Find and copy each line of the data that includes "string".
#### DATA RECORDS
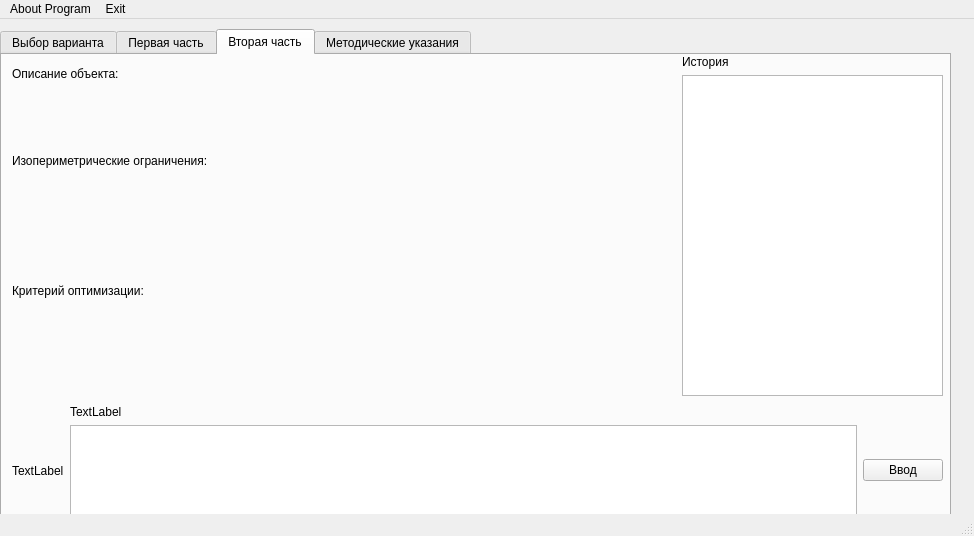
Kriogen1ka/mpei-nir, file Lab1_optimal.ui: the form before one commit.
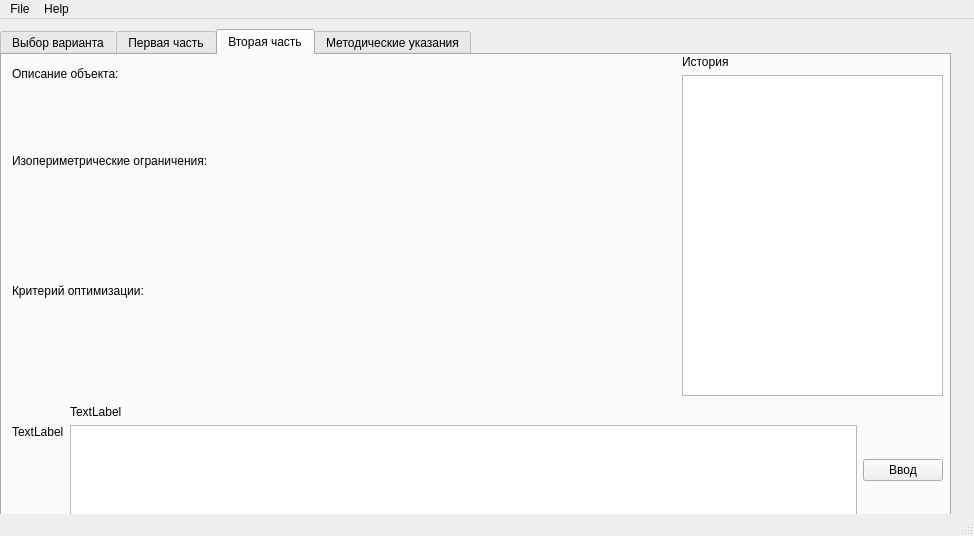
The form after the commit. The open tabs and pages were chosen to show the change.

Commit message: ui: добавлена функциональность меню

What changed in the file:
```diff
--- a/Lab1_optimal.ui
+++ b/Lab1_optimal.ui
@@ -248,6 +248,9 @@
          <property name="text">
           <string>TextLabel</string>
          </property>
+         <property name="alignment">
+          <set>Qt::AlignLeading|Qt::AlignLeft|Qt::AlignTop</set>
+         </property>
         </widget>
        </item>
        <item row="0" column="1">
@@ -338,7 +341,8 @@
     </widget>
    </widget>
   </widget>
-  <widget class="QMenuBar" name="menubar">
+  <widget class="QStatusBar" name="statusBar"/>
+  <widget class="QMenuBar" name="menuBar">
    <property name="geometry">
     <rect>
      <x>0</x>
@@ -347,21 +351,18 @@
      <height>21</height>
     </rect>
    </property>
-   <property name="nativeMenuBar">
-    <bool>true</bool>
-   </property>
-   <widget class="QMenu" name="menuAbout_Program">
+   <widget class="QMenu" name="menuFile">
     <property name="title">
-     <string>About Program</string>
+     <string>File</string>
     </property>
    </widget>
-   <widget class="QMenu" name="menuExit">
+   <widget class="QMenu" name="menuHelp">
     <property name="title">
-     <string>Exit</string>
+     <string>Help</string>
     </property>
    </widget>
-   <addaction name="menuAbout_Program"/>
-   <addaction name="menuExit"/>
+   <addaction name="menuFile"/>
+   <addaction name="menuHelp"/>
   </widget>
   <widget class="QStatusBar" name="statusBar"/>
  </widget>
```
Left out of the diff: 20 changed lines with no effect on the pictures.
########
## RESULT OF THE EXERCISE
           <string>TextLabel</string>
-     <string>About Program</string>
+     <string>File</string>
-     <string>Exit</string>
+     <string>Help</string>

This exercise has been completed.